▸ **TASK ITEM**
Filter this material down to the lines that contain the string "rate", and return those lines.

____________

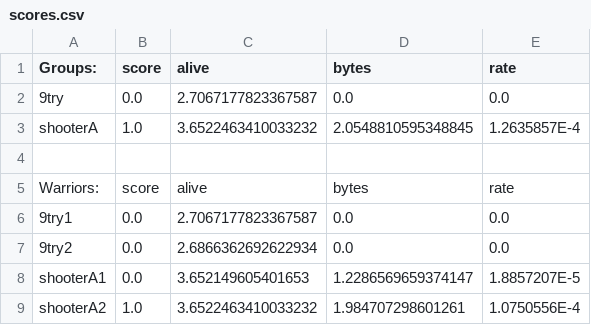
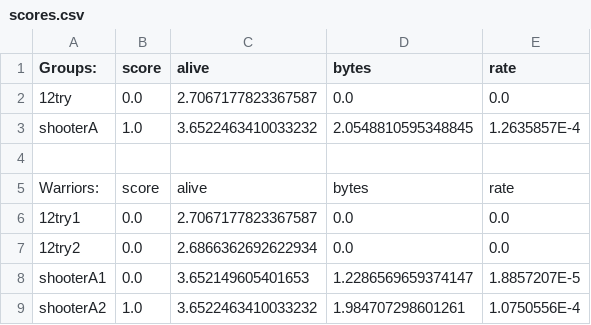
Before and after one commit to ori86/oriThesisRepository, a CSV file: corewars8086-master/bundle/scores.csv, drawn as a sheet.

```diff
--- a/corewars8086-master/bundle/scores.csv
+++ b/corewars8086-master/bundle/scores.csv
@@ -1,3 +1,3 @@
 Groups:,score,alive,bytes,rate
-9try,0.0,2.7067177823367587,0.0,0.0
+12try,0.0,2.7067177823367587,0.0,0.0
 shooterA,1.0,3.6522463410033232,2.0548810595348845,1.2635857E-4
@@ -5,4 +5,4 @@ shooterA,1.0,3.6522463410033232,2.0548810595348845,1.2635857E-4
 Warriors:,score,alive,bytes,rate
-9try1,0.0,2.7067177823367587,0.0,0.0
-9try2,0.0,2.6866362692622934,0.0,0.0
+12try1,0.0,2.7067177823367587,0.0,0.0
+12try2,0.0,2.6866362692622934,0.0,0.0
 shooterA1,0.0,3.652149605401653,1.2286569659374147,1.8857207E-5
```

____________

▸ **EXERCISE ANSWER**
 Groups:,score,alive,bytes,rate
 Warriors:,score,alive,bytes,rate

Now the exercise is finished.